Lead and Gold character classes were designed from American frontier archetypes. (Photo credit: Wikipedia) That’s me, second right
The Hub managed to be in my good and bad books at the same time yesterday. He told me I’d have made a great frontierswoman, getting stuck in and getting on with surviving. The kind of woman he likes.
For someone who hates cooking, housework, needlework and any job considered ‘female’ back then, it was a rare compliment indeed. Then he said, ‘You’d have been great; but you’d have complained a lot.’
I should have told him that, in my imaginary past life as a Woman Out West (WOW), I married the wealthy rancher and let other women do the female work, with him as the mop.
That’s what I call surviving.
I met the woman who connected me to the man who organised for me to read at Walthew House in church yesterday.
Discussing how the poetry reading had gone, she told me that on that particular Tuesday, the Deaf and Hard of Hearing Clinic was running and the queue had spilled into the hall, as it sometimes does.
So they weren’t carers being rude; they were people who couldn’t hear me and presumably didn’t know they were talking over me.
I feel better now I have revised my earlier position.

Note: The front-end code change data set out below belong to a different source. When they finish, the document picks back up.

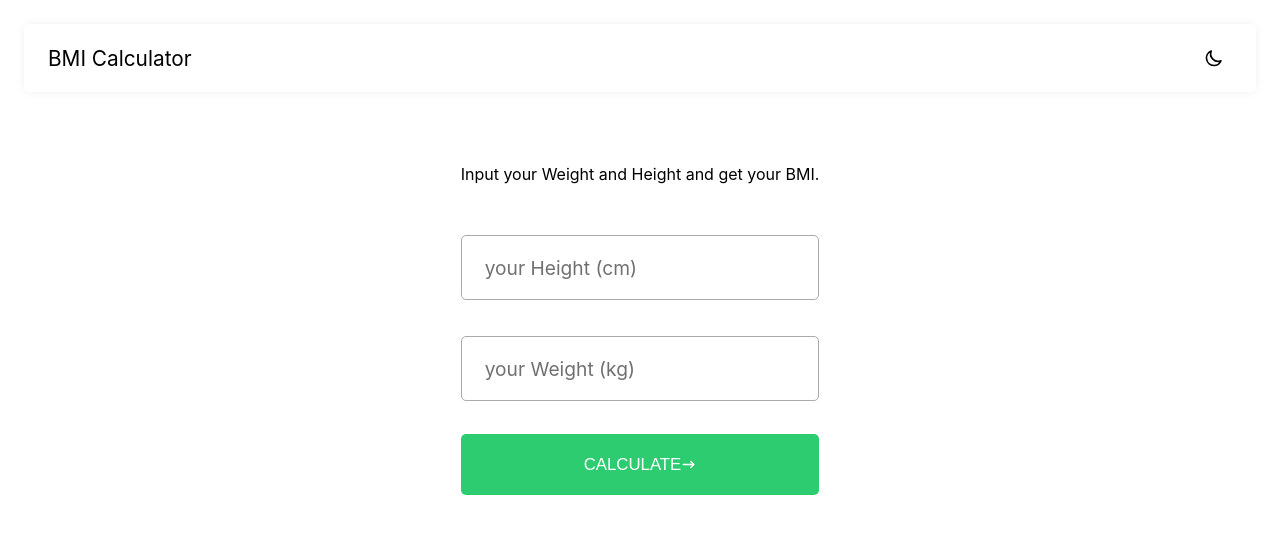
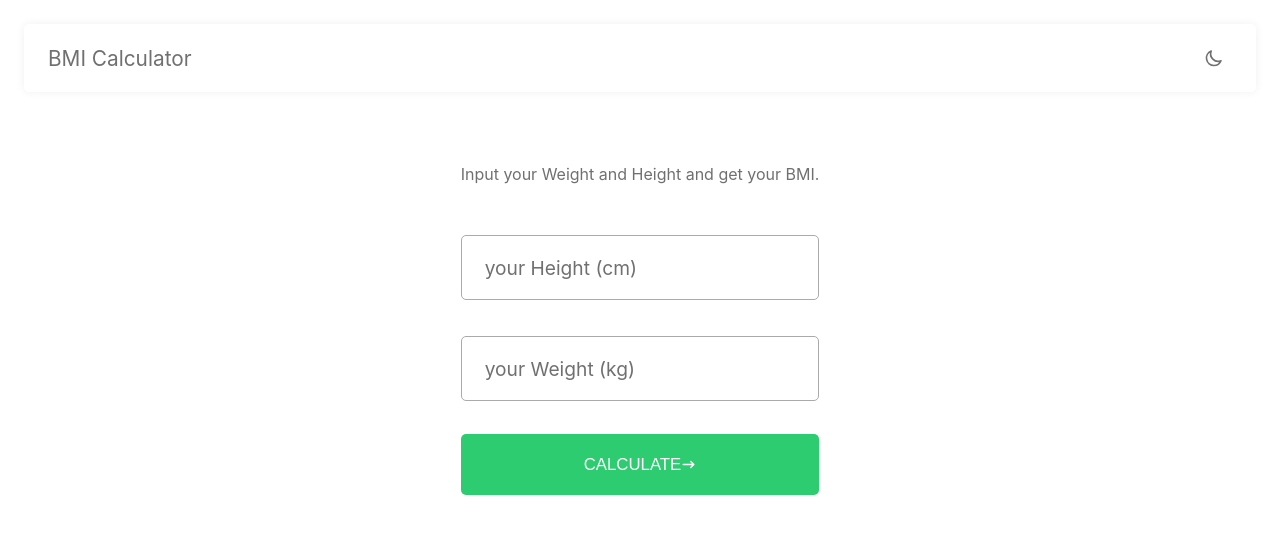
Before and after one commit to nafasebra/bmi-calculator, a React (Create React App) app: page / in a window 1280 px wide. Shown: the top 534 px of the page. Built offline with nearby package versions, Linux system fonts and the light colour scheme.

Commit message:
complete set theme styles

```diff
--- a/src/Components/Form.js
+++ b/src/Components/Form.js
@@ -16,7 +16,7 @@ function Form() {
 
     return (
         <div className="form-container">
-            <form>
+            <div>
                 <p>Input your Weight and Height and get your BMI.</p>
                 <div className="form-control">
                     <input type="text" required id="height"/>
@@ -30,7 +30,7 @@ function Form() {
                     <span>CALCULATE</span>
                     <svg width="15px" fill="currentColor" viewBox="0 0 20 20" xmlns="http://www.w3.org/2000/svg"><path fillRule="evenodd" d="M12.293 5.293a1 1 0 011.414 0l4 4a1 1 0 010 1.414l-4 4a1 1 0 01-1.414-1.414L14.586 11H3a1 1 0 110-2h11.586l-2.293-2.293a1 1 0 010-1.414z" clipRule="evenodd"></path></svg>
                 </button>
-            </form>
+            </div>
 
             <Popup status={openPopup} setFalse={() => setOpenPopup(false)} />
         </div>
--- a/src/Components/Popup.css
+++ b/src/Components/Popup.css
@@ -27,14 +27,14 @@
 .popup-header button{
     display: flex;
     align-items: center;
-    color: #707070;
+    color: #aaaaaa;
 }
 
 .popup-title{
     padding-left: 0.5em;
     font-size: 1.1em;
     margin: 0;
-    color: #707070;
+    color: #aaaaaa;
 }
 
 .popup-body{
--- a/src/Components/navbar.css
+++ b/src/Components/navbar.css
@@ -2,7 +2,6 @@
     margin: 1.5em;
     border-radius: 5px;
     padding: 1em 1.5em;
-    box-shadow: 0 0 10px #f0f0f0;
     display: flex;
     justify-content: space-between;
     align-items: center;
@@ -31,7 +30,7 @@
 .theme-switcher span{
     position: absolute;
     display: block;
-    background-color: #f3f3f3;
+    background-color: #dfdfdf55;
     width: 45px;
     height: 45px;
     border-radius: 50%;
--- a/src/Components/theme/Global.js
+++ b/src/Components/theme/Global.js
@@ -1,21 +1,24 @@
 import { createGlobalStyle } from "styled-components";
 
 export const GlobalStyles = createGlobalStyle`
-    body{
-        background-color: ${({ theme }) => theme.backgroundBody};
+    body, label, .popup{
+        background-color: ${({ theme }) => theme.background};
+        color: ${({ theme }) => theme.color};
+    }
+
+    .navbar{
+        box-shadow: ${({ theme }) => theme.navbarShadow};
     }
 `
 
 export const LightTheme = {
-    backgroundBody: '#ffffff',
-    colorBody: '#707070',
-    backgroundLabel: '#ffffff',
-    colorLabel: '#707070'
+    background: '#ffffff',
+    color: '#707070',
+    navbarShadow: ' 0 0 10px #f0f0f0'
 }
 
 export const DarkTheme = {
-    backgroundBody: '#2c3e50',
-    colorBody: '#ffffff',
-    backgroundLabel: '#2c3e50',
-    colorLabel: '#ffffff'
+    background: '#2c3e50',
+    color: '#ffffff',
+    navbarShadow: ' 0 0 10px #21212177'
 }
```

Perhaps I should send them the book.
I ran two writing workshops on Saturday, at the church fun day. If I add the total number of participants at the start of each workshop to the total number of those who came in late, it adds up to a total of Big Fat Zero.
I had a sign outside my gazebo:
Signwriting must be one of them thar femin-ine skills, ‘cos it ain’t one o’ mine
I watched as people walked towards me, began to read the sign, got as far as WRITERS/WORKSHOPS and then veered rapidly off at an angle before I could collar them. Not one person in four hours expressed an interest in writing or workshops.
It went from exasperating to embarrassing to I couldn’t stop laughing about it.
Five children wandered in at different times; all went away happy with their free notebook and pen; three also left with poems they’d just written. It was worth being there for that alone. I also chattered to a lady who caught me as I was leaving (covered in shame). She knew about Stockport Writers but had never joined us; I hope I convinced her to come along to our next meeting.
Your faith in me is flattering but, I surmise on this evidence, unjustified. I thank you anyway. As a reward, have the smile that Stockport’s non-writers didn’t want:
It’s been another busy week at Tilly Bud Towers so, of course, it was the blog wot give (something had to).
I promise to try and put aside tomorrow to reply to your comments and return your visits.
Sorry. Again. I mean it. No, really; I do.
There’s a lion loose in Stockport!
My friend Pam and I came across it while out on a walk with the dogs.
Pam was brave enough to stop and take a photograph: